Swedish Foreign Minister Karl Bildt, who has been hugely critical of the government throughout the association agreement drama tweeted on December 1: "I fear that Yanukovich has decided on a policy of repression. But still hope that other voices will speak up. Extreme danger for Ukraine."
Assuming the situation does not spark off in the coming hours or days, both sides will dig in for the long haul. Unless the Party of Regions deputies start quitting en masse, the protests are likely to drag on. The government will attempt to whittle away at the demonstrators' resolve while the opposition leaders attempt to maintain the momentum.

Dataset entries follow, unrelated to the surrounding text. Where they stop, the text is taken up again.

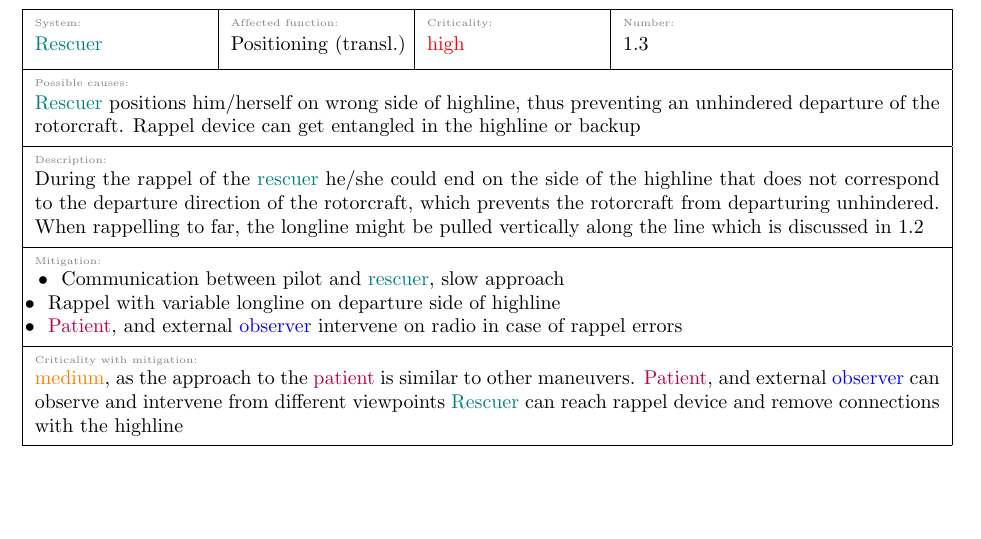
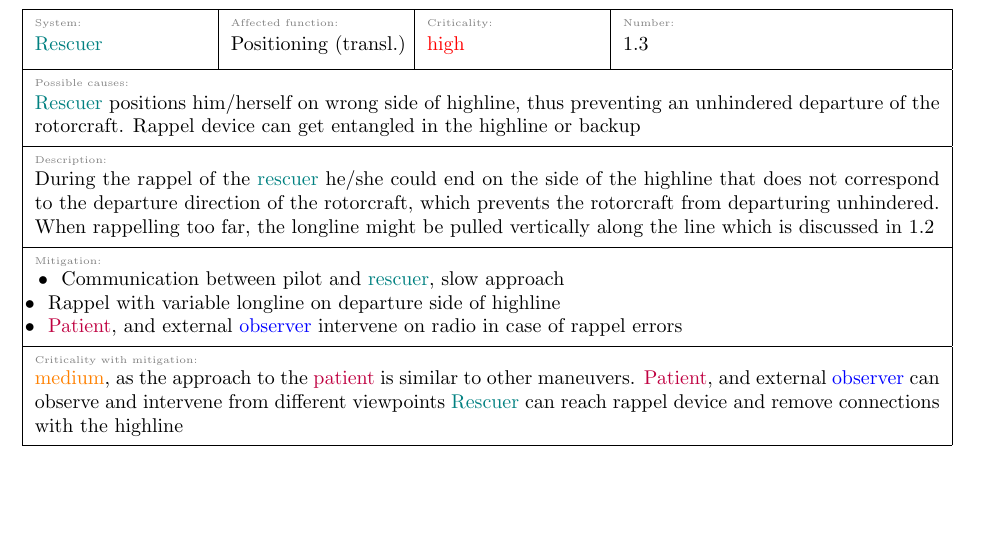
Before and after one commit to JBludau/Highline-Rescue-Project, a LaTeX document (doc_src/functional_hazard_analysis_longline/fha_longline.tex): part of page 6 of 23, cut so that both start at the same text. Compiled offline with pdfLaTeX.

Commit message:
to far -> too far

```diff
--- a/doc_src/functional_hazard_analysis_longline/fha_longline.tex
+++ b/doc_src/functional_hazard_analysis_longline/fha_longline.tex
@@ -335,7 +335,7 @@ Risks that originate solely from using a rotorcraft+\textcolor{teal}{rescuer}+lo
 	     fhaDescriptionKeyValue=
 	     	{During the rappel of the \textcolor{teal}{rescuer} he/she could end on the side of the highline that does not correspond
 	     	 to the departure direction of the rotorcraft, which prevents the rotorcraft from departuring unhindered.
-	     	  When rappelling to far, the longline might be pulled vertically along the line which is discussed in 1.2},
+	     	  When rappelling too far, the longline might be pulled vertically along the line which is discussed in 1.2},
 	     fhaMitigationKeyValue=
 	     	{
 	     	\tabitem Communication between pilot and \textcolor{teal}{rescuer}, slow approach\\
```
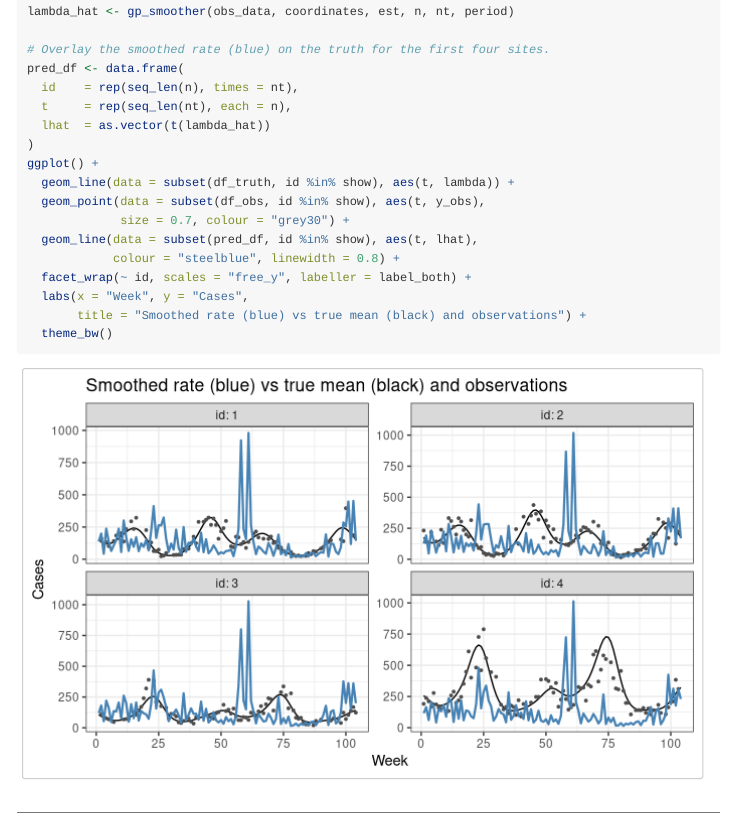
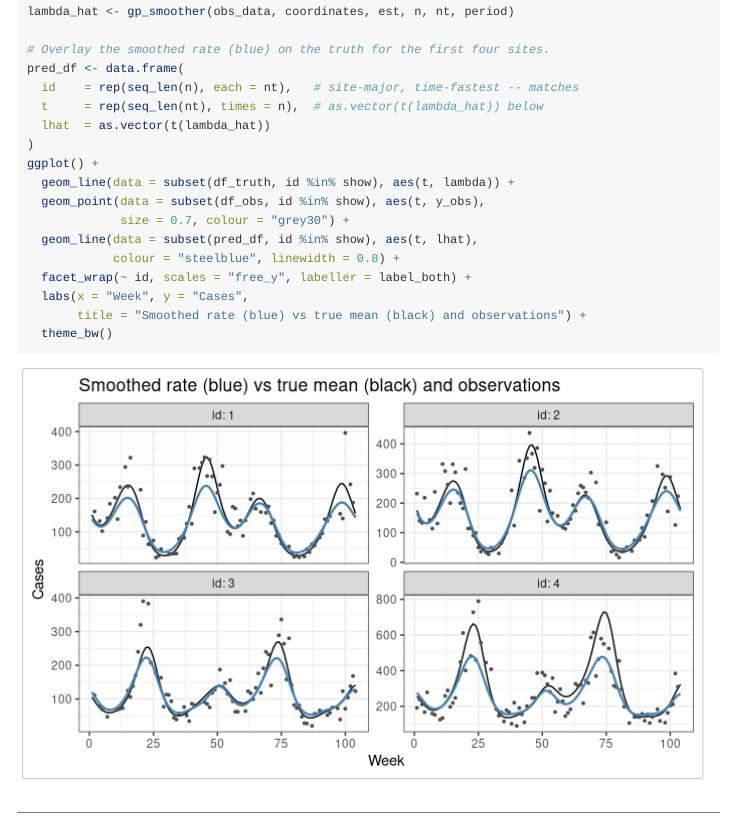
Before and after one commit to mrc-ide/weave, an R Markdown document (vignettes/fitting-the-model.Rmd): the page in a window 1100 px wide, from 8250 px down. Rendered offline with R 4.5, knitr and Pandoc, with nearby package versions.

Commit message:
Fix scrambled smoothed-rate overlay in vignette
The prediction data frame built id/t in site-fastest, time-major order
(rep(1:n, times=nt) / rep(1:nt, each=n)) while the smoothed surface was
flattened site-major, time-fastest via as.vector(t(lambda_hat)). Each
smoothed value was therefore attached to the wrong (id, t) cell, so the
overlaid "smoothed rate" looked like noise with spurious spikes. Build
id/t site-major to match the flattened matrix (and truth_df). Smoothed
rate now correlates ~0.98 with the true mean.

Co-Authored-By: Claude Opus 4.8 <noreply@anthropic.com>

```diff
--- a/vignettes/fitting-the-model.Rmd
+++ b/vignettes/fitting-the-model.Rmd
@@ -389,8 +389,8 @@ lambda_hat <- gp_smoother(obs_data, coordinates, est, n, nt, period)
 
 # Overlay the smoothed rate (blue) on the truth for the first four sites.
 pred_df <- data.frame(
-  id    = rep(seq_len(n), times = nt),
-  t     = rep(seq_len(nt), each = n),
+  id    = rep(seq_len(n), each = nt),   # site-major, time-fastest -- matches
+  t     = rep(seq_len(nt), times = n),  # as.vector(t(lambda_hat)) below
   lhat  = as.vector(t(lambda_hat))
 )
 ggplot() +
```
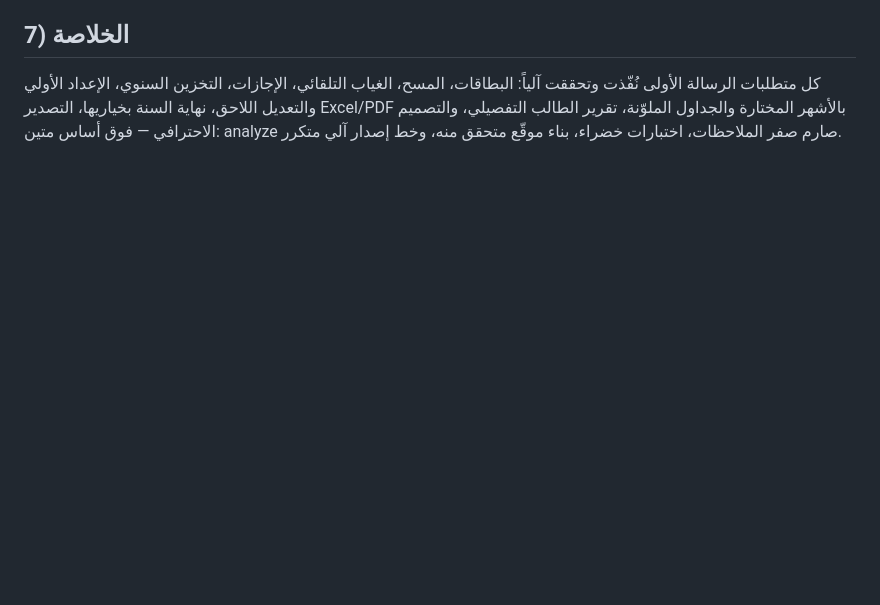
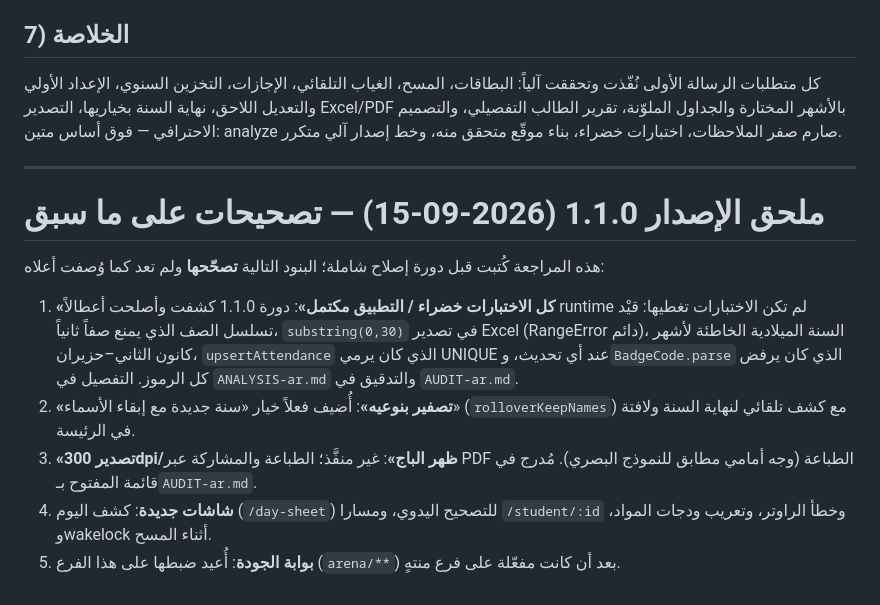
Before and after one commit to techtouchAI/Student-hodor, a Markdown page: docs/FINAL-REVIEW-ar.md, the part around the change. Drawn GitHub-style; blank space fills up the shorter version.

Commit message:
docs: تدقيق الخطة↔التنفيذ (AUDIT) + ملحق 1.1.0 يصحّح المراجعة النهائية
Co-authored-by: arena-agent <297053741+arena-agent@users.noreply.github.com>

```diff
--- a/docs/FINAL-REVIEW-ar.md
+++ b/docs/FINAL-REVIEW-ar.md
@@ -95,3 +95,22 @@ lib/
 ## 7) الخلاصة
 
 كل متطلبات الرسالة الأولى نُفّذت وتحققت آلياً: البطاقات، المسح، الغياب التلقائي، الإجازات، التخزين السنوي، الإعداد الأولي والتعديل اللاحق، نهاية السنة بخياريها، التصدير Excel/PDF بالأشهر المختارة والجداول الملوّنة، تقرير الطالب التفصيلي، والتصميم الاحترافي — فوق أساس متين: analyze صارم صفر الملاحظات، اختبارات خضراء، بناء موقّع متحقق منه، وخط إصدار آلي متكرر.
+
+---
+
+# ملحق الإصدار 1.1.0 (2026-09-15) — تصحيحات على ما سبق
+
+هذه المراجعة كُتبت قبل دورة إصلاح شاملة؛ البنود التالية **تصحّحها** ولم تعد كما وُصفت أعلاه:
+
+1. **«كل الاختبارات خضراء / التطبيق مكتمل»**: دورة 1.1.0 كشفت وأصلحت أعطالاً runtime لم تكن
+   الاختبارات تغطيها: قيْد تسلسل الصف الذي يمنع صفاً ثانياً، `substring(0,30)` في تصدير Excel
+   (RangeError دائم)، السنة الميلادية الخاطئة لأشهر كانون الثاني–حزيران، `upsertAttendance`
+   الذي كان يرمي UNIQUE عند أي تحديث، و`BadgeCode.parse` الذي كان يرفض كل الرموز.
+   التفصيل في `ANALYSIS-ar.md` والتدقيق في `AUDIT-ar.md`.
+2. **«تصفير بنوعيه»**: أُضيف فعلاً خيار «سنة جديدة مع إبقاء الأسماء» (`rolloverKeepNames`)
+   مع كشف تلقائي لنهاية السنة ولافتة في الرئيسة.
+3. **«تصدير 300dpi/ظهر الباج»**: غير منفَّذ؛ الطباعة والمشاركة عبر PDF الطباعة (وجه أمامي مطابق
+   للنموذج البصري). مُدرج في قائمة المفتوح بـ`AUDIT-ar.md`.
+4. **شاشات جديدة**: كشف اليوم (`/day-sheet`) للتصحيح اليدوي، ومسارا `/student/:id` وخطأ الراوتر،
+   وتعريب ودجات المواد، وwakelock أثناء المسح.
+5. **بوابة الجودة**: أُعيد ضبطها على هذا الفرع (`arena/**`) بعد أن كانت مفعّلة على فرع منتهٍ.
```
Also changed, not shown: docs/AUDIT-ar.md (added, +98 -0 lines).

You can follow events today at the Kyiv Post, which has a live update page here. There is an intermittent live feed from Reuters of Maidan here. There is a live feed webcam of the main square in Lviv here: here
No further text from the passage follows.